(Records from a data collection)
****
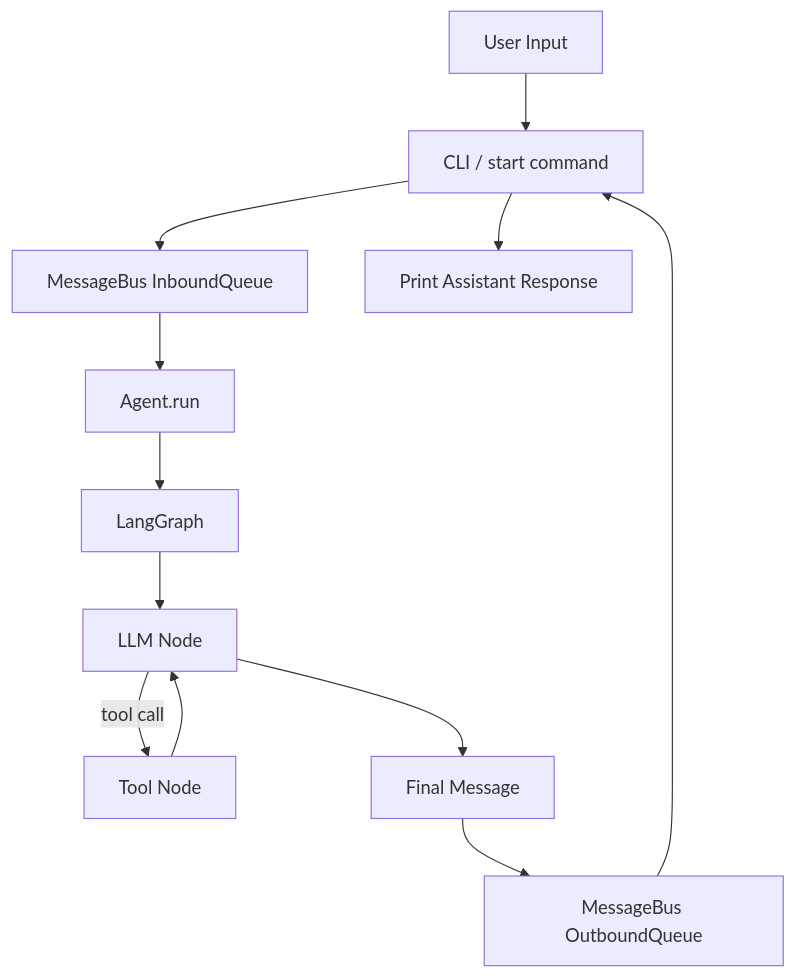
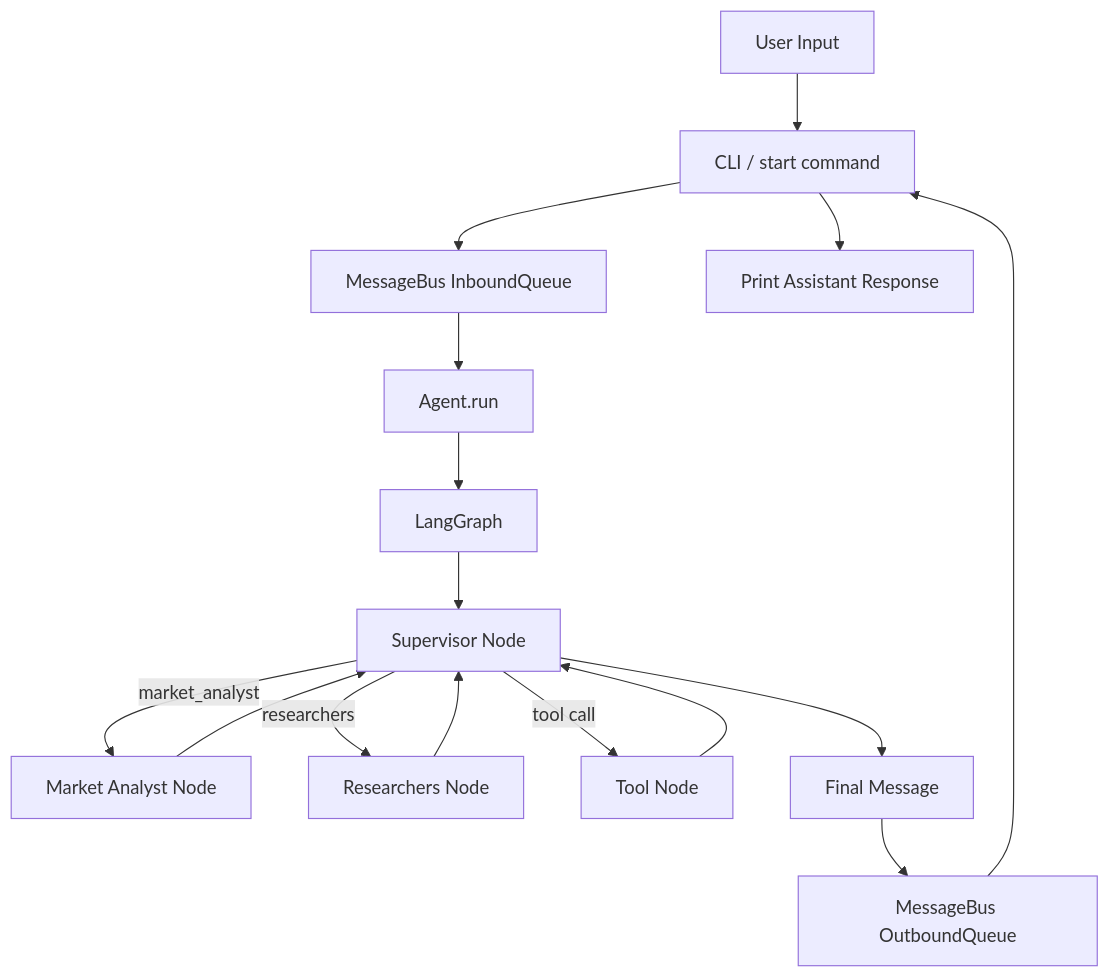
Before and after one commit to huangyj-a/Finabot: the diagram in docs/architecture.md, drawn with Mermaid. The commit also changed other lines of this file and 83 other files, not shown here.

````diff
--- a/docs/architecture.md
+++ b/docs/architecture.md
@@ -5,14 +5,18 @@
 ```mermaid
 flowchart TD
     U[User Input] --> C[CLI / start command]
     C --> B1[MessageBus InboundQueue]
     B1 --> A[Agent.run]
     A --> G[LangGraph]
-    G --> L[LLM Node]
-    L -->|tool call| T[Tool Node]
-    T --> L
-    L --> F[Final Message]
+  G --> S[Supervisor Node]
+  S -->|market_analyst| M[Market Analyst Node]
+  S -->|researchers| R[Researchers Node]
+  S -->|tool call| T[Tool Node]
+  M --> S
+  R --> S
+  T --> S
+  S --> F[Final Message]
     F --> B2[MessageBus OutboundQueue]
     B2 --> C
     C --> O[Print Assistant Response]
 ```
````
****
■ What to produce: The entries above need to be printed again exactly; please exclude all pictures.

■ The completed task:
Before and after one commit to huangyj-a/Finabot: the diagram in docs/architecture.md, drawn with Mermaid. The commit also changed other lines of this file and 83 other files, not shown here.

````diff
--- a/docs/architecture.md
+++ b/docs/architecture.md
@@ -5,14 +5,18 @@
 ```mermaid
 flowchart TD
     U[User Input] --> C[CLI / start command]
     C --> B1[MessageBus InboundQueue]
     B1 --> A[Agent.run]
     A --> G[LangGraph]
-    G --> L[LLM Node]
-    L -->|tool call| T[Tool Node]
-    T --> L
-    L --> F[Final Message]
+  G --> S[Supervisor Node]
+  S -->|market_analyst| M[Market Analyst Node]
+  S -->|researchers| R[Researchers Node]
+  S -->|tool call| T[Tool Node]
+  M --> S
+  R --> S
+  T --> S
+  S --> F[Final Message]
     F --> B2[MessageBus OutboundQueue]
     B2 --> C
     C --> O[Print Assistant Response]
 ```
````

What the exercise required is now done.